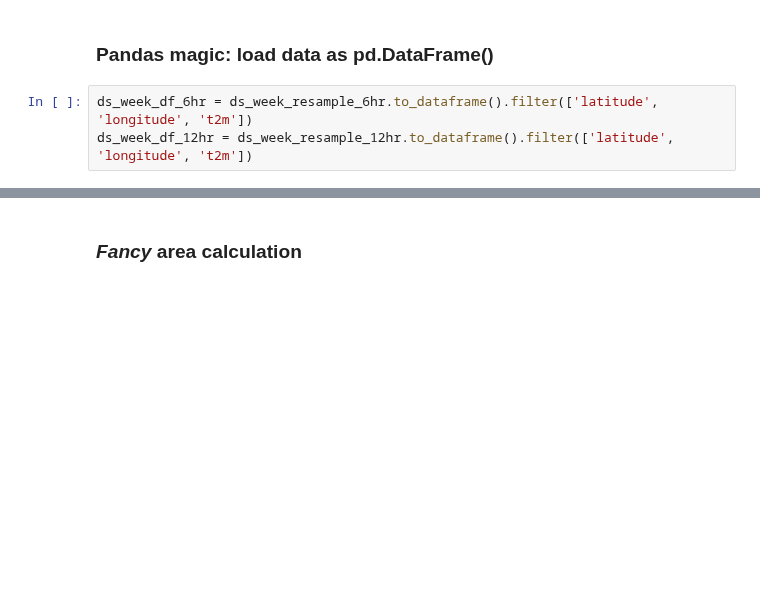
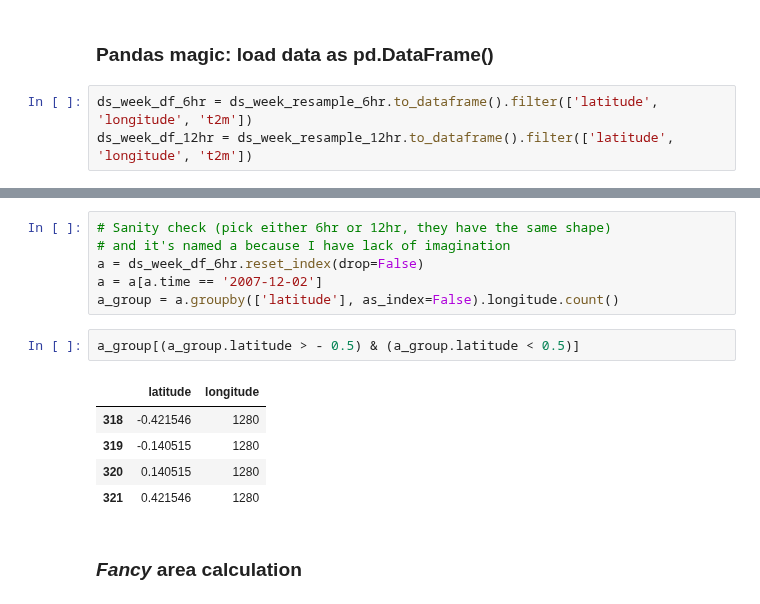
Before and after one commit to geosciences-data-practicum/reanalysis_getter, a Jupyter notebook: analysis/winter_test_alternative.ipynb, the cells around one changed output, grey strips where cells are left out. Drawn from its saved outputs; the diff is of its cells as text; blank space fills up the shorter version.

```diff
--- a/analysis/winter_test_alternative.ipynb
+++ b/analysis/winter_test_alternative.ipynb
@@ -83,3 +112,17 @@ ds_week_df_times = ds_week_df_6hr.merge(ds_week_df_12hr,
+# %%
+# Sanity check (pick either 6hr or 12hr, they have the same shape)
+# and it's named a because I have lack of imagination
+a = ds_week_df_6hr.reset_index(drop=False)
+a = a[a.time == '2007-12-02']
+a_group = a.groupby(['latitude'], as_index=False).longitude.count()
+# %%
+a_group[(a_group.latitude > - 0.5) & (a_group.latitude < 0.5)]
+# %% [output]
+|  | latitude | longitude |
+| 318 | -0.421546 | 1280 |
+| 319 | -0.140515 | 1280 |
+| 320 | 0.140515 | 1280 |
+| 321 | 0.421546 | 1280 |
 # %% [markdown]
 ###  _Fancy_ area calculation
 # %%
```
Also changed, not shown: parts of 7 cells of this notebook.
______
Task to complete:
Since the pictures are not wanted, copy only the text of the records above, exactly.

Task result:
Before and after one commit to geosciences-data-practicum/reanalysis_getter, a Jupyter notebook: analysis/winter_test_alternative.ipynb, the cells around one changed output, grey strips where cells are left out. Drawn from its saved outputs; the diff is of its cells as text; blank space fills up the shorter version.

```diff
--- a/analysis/winter_test_alternative.ipynb
+++ b/analysis/winter_test_alternative.ipynb
@@ -83,3 +112,17 @@ ds_week_df_times = ds_week_df_6hr.merge(ds_week_df_12hr,
+# %%
+# Sanity check (pick either 6hr or 12hr, they have the same shape)
+# and it's named a because I have lack of imagination
+a = ds_week_df_6hr.reset_index(drop=False)
+a = a[a.time == '2007-12-02']
+a_group = a.groupby(['latitude'], as_index=False).longitude.count()
+# %%
+a_group[(a_group.latitude > - 0.5) & (a_group.latitude < 0.5)]
+# %% [output]
+|  | latitude | longitude |
+| 318 | -0.421546 | 1280 |
+| 319 | -0.140515 | 1280 |
+| 320 | 0.140515 | 1280 |
+| 321 | 0.421546 | 1280 |
 # %% [markdown]
 ###  _Fancy_ area calculation
 # %%
```
Also changed, not shown: parts of 7 cells of this notebook.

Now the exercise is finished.